When you’re ready and the time is right for you to start, be sure to shop around and find a class that is right for you. There’s no single style of yoga that’s best for every runner, but it’s important to find one you enjoy.  Find a studio (i.e. Empower Yoga) or class that makes you feel good, has a good vibe, good instructor, etc.. and just keep going and doing it.  Practicing yoga consistently is more important than what type of yoga you practice.




Best Outdoor Activities to Rejuvenate You- NJ

No time like the summer to remind yourself to get outside and take a breath of fresh air. Stepping away is always the best option for a fresh perspective.

Nature offers one of the most reliable boosts to your mental and physical well-being. So get outside and enjoy some of the wonders that nature has to offer. 

Here a few of my favorite outdoor activities:

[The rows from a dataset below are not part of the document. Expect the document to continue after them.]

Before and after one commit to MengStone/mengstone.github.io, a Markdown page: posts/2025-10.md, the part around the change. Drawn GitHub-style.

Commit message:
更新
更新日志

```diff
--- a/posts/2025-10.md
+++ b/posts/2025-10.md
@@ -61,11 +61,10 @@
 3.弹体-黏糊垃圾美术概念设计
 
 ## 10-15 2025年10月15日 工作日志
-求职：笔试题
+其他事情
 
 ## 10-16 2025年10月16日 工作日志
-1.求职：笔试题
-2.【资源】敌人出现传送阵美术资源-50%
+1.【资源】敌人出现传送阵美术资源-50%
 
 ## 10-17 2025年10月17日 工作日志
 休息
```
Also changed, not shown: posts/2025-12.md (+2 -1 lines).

faculty roadRunning: I enjoy running around the streets of Princeton with my friends, but the Delaware and Raritan Canal (D & R) has a lot to offer. The D & R Canal is one of central New Jersey’s most popular recreational corridors. You can jog, but also canoe, hike, bike, and even horseback ride. The canal and towpath are part of the National Recreational Trail System.  With nearly 36 miles of the main canal and 22 miles of the feeder canal, you’ve got plenty of miles for your running pleasure.  

bikingBiking: I have recently taken up biking and have quickly grown to love it. I’ve been enjoying spending time outdoors with my husband. I always look forward to our weekend rides together.  I feel fortunate that we live where we do, because Central NJ has a lot of wonderful places to bike.  Somerset County parks offer bikers many trails for biking recreation. Whether you are a novice or expert, using a mountain bike or a ten-speed, they’ve got you covered.

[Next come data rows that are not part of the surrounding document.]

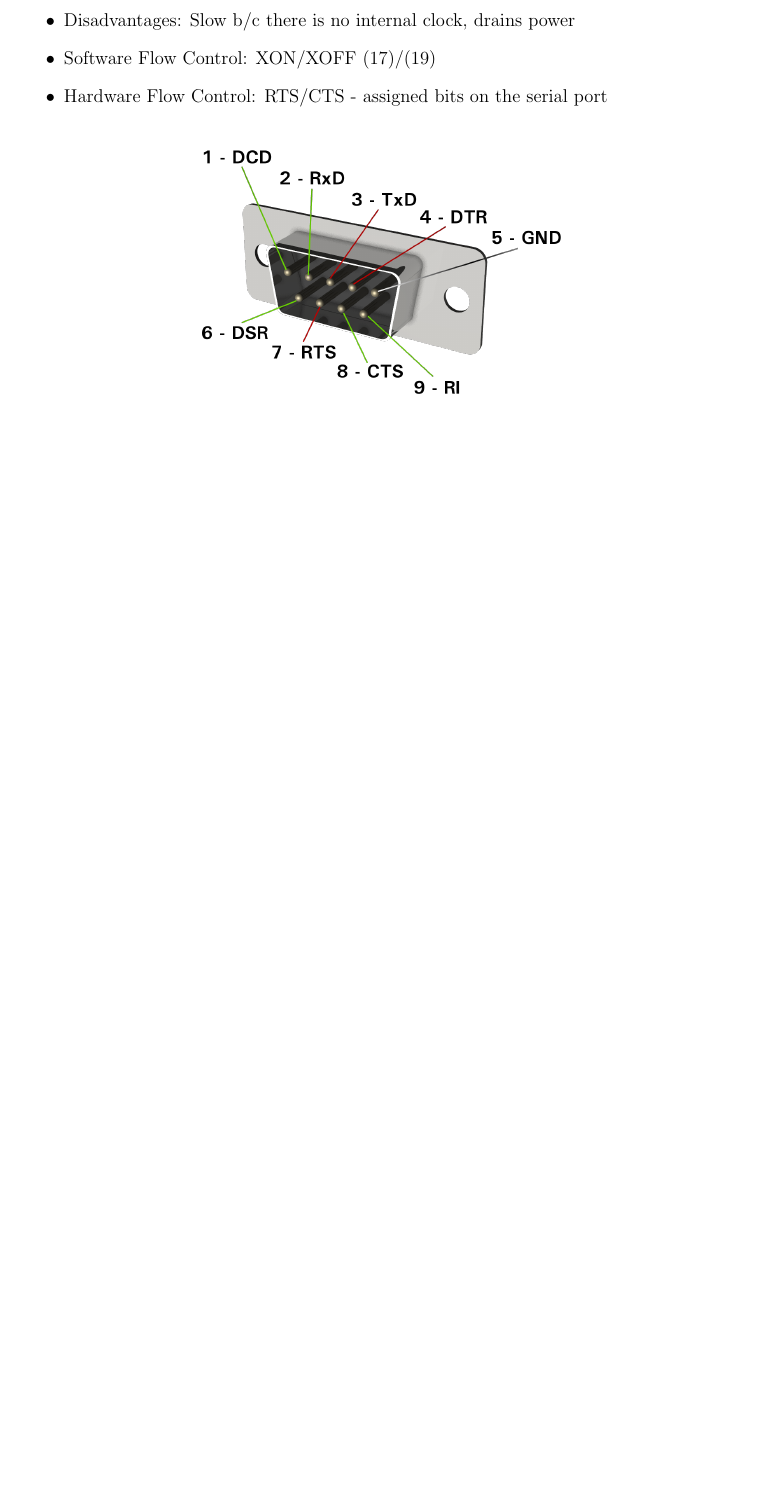
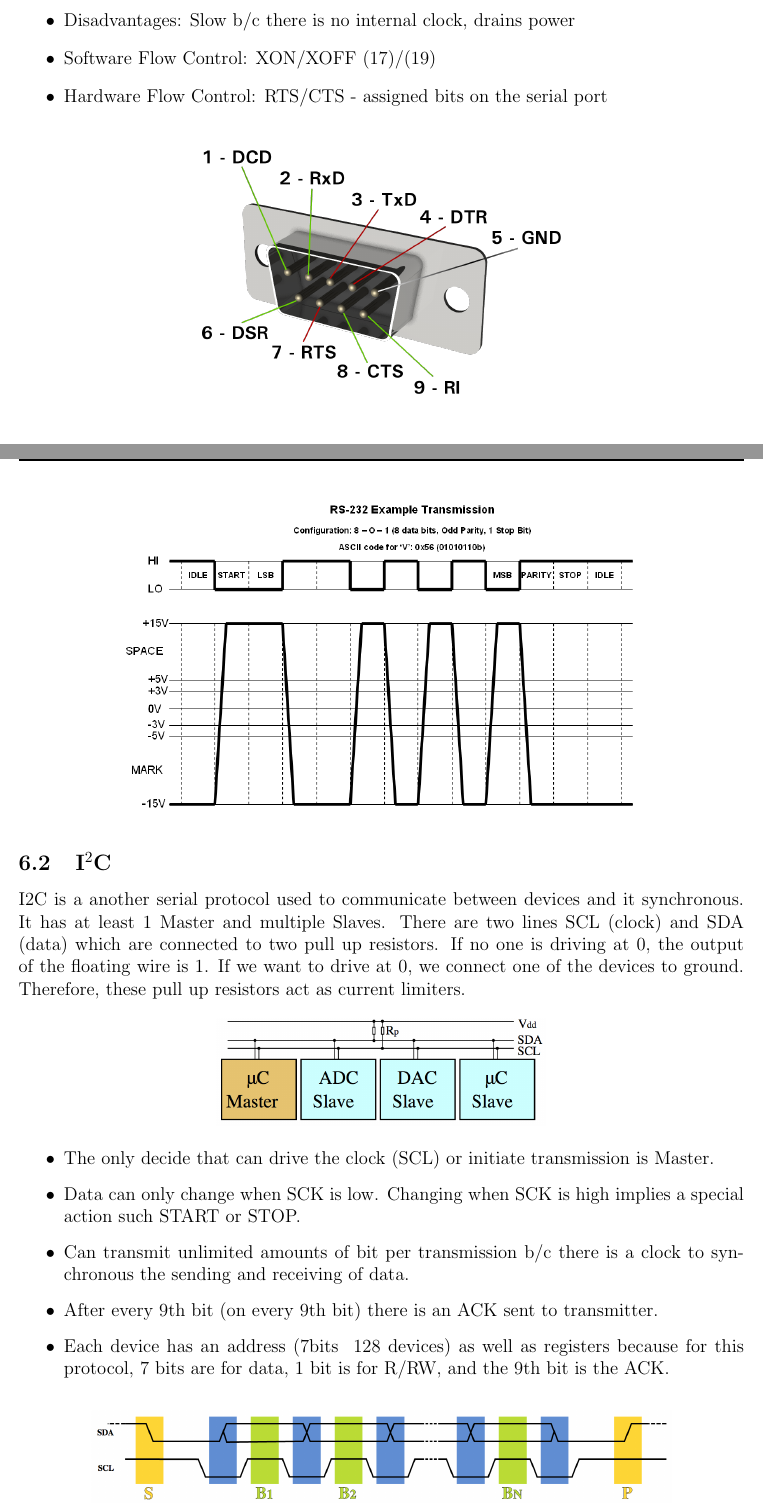
Before and after one commit to ambarsoni/notes, a LaTeX problem sheet (CS_3420/prelim2/p2.tex): part of page 17 of 18 before the commit and two parts of pages 17 and 18 of 19 after it, the two joined at a grey line, cut so that both start at the same text, the shorter picture padded with empty space. The pictures show the PDF file CS_3420/prelim2/p2.pdf that the author committed with the source.

Commit message:
Added I2C protocol

```diff
--- a/CS_3420/prelim2/p2.tex
+++ b/CS_3420/prelim2/p2.tex
@@ -595,3 +595,32 @@ to a modem.
   \includegraphics[scale=.4]{img/rs3}
 \end{figure}
 
+\subsection{I$^{2}$C}
+I2C is a another serial protocol used to communicate between devices and it
+synchronous. It has at least 1 Master and multiple Slaves. There are two lines
+SCL (clock) and SDA (data) which are connected to two pull up resistors. If no
+one is driving at 0, the output of the floating wire is 1. If we want to drive
+at 0, we connect one of the devices to ground. Therefore, these pull up resistors
+act as current limiters.
+
+\begin{figure}[H]
+  \centering
+  \includegraphics[scale=.5]{img/i2c}
+\end{figure}
+
+\begin{itemize}
+  \item The only decide that can drive the clock (SCL) or initiate transmission
+    is Master.
+  \item Data can only change when SCK is low. Changing when SCK is high implies
+    a special action such START or STOP.
+  \item Can transmit unlimited amounts of bit per transmission b/c there is a
+    clock to synchronous the sending and receiving of data.
+  \item After every 9th bit (on every 9th bit) there is an ACK sent to
+    transmitter.
+  \item Each device has an address (7bits \- 128 devices) as well as registers
+    because for this protocol, 7 bits are for data, 1 bit is for R/RW, and the
+    9th bit is the ACK.
+\end{itemize}
+
+\begin{figure}[H]
+  \centering
```
Also changed, not shown: CS_3420/prelim2/img/i2c.png (added), CS_3420/prelim2/img/i2cdata.png (added), CS_3420/prelim2/p2.pdf, CS_3420/prelim2/p2.tex (25 more changed lines).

Hiking: The Somerset County Park Commission offers many miles of trails throughout its park system, many of which meander through pristine, picturesque settings. The trails give hikers a chance to seek solitude, watch wildlife, and enjoy the great outdoors.

You can visit: Little Brook Sanctuary, Lord Stirling Park, Center Trails, Natirar, Skillman Park, Sourland Mountain Preserve, or Washington Valley Park.

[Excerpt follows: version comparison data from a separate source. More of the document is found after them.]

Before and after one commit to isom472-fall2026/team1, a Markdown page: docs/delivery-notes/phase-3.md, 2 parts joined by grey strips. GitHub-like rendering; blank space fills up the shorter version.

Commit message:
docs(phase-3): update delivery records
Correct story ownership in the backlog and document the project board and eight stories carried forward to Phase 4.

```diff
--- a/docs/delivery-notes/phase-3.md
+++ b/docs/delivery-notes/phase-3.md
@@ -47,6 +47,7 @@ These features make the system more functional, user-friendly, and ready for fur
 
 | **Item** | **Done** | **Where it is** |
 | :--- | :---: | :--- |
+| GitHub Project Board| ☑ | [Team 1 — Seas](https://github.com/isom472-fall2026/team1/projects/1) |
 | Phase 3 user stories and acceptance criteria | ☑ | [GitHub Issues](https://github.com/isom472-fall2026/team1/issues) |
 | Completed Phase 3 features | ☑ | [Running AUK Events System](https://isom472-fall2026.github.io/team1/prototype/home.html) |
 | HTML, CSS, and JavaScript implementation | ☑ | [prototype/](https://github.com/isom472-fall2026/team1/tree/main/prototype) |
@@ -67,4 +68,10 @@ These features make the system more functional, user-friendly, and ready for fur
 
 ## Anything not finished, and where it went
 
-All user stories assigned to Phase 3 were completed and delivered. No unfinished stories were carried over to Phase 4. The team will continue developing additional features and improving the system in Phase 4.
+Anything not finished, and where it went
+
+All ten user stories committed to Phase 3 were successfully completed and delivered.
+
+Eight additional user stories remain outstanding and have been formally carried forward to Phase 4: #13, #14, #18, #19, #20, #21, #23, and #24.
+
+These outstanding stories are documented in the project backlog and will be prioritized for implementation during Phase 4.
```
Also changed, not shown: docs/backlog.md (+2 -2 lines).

beach handstandGoing to the Beach: New Jersey has so many incredible beaches.  With 130 miles of coastline, spanning from Sandy Hook to Cape May, NJ offers many white sand beaches that are sure to please.  Along the coast, you will find barrier islands, bays, majestic lighthouses, fishing villages and of course many scenic views. It’s a great opportunity to enjoy the sun, sand, surf, fun and excitement that the Jersey Shore has to offer. Find a beach that’s right for you: http://njmonthly.com/articles/jersey-shore/best-beaches/

No matter what you enjoy, you’re sure to find something outdoors in New Jersey to help you recharge!


You’re More Than a Number

scaleA few years ago, I use to be fixated on what the number on the scale said and at times, I let it rule my life. I was obsessive about wanting to lose weight and  would weigh myself constantly; when I got up, after I went to the bathroom, after a run, before bed, etc… I created this notion in my head that I had to be a certain number in order to feel good, pretty, fit, or overall happy. The scale became an unhealthy obsession for me, so a few years ago, I ditched it. I started to realize that I was more than just a number and that I didn’t want the number on the scale to control who I was or how I felt about myself. So I started to workout for me because I wanted to live a healthy life and be my best and strongest self.  When I want to see improvements in my body, I don’t need the scale to tell me, I can see it by how my clothes fit, how much faster I can run, or how much more I can lift. Those things let me know that I am making progress.   Continue reading You’re More Than a Number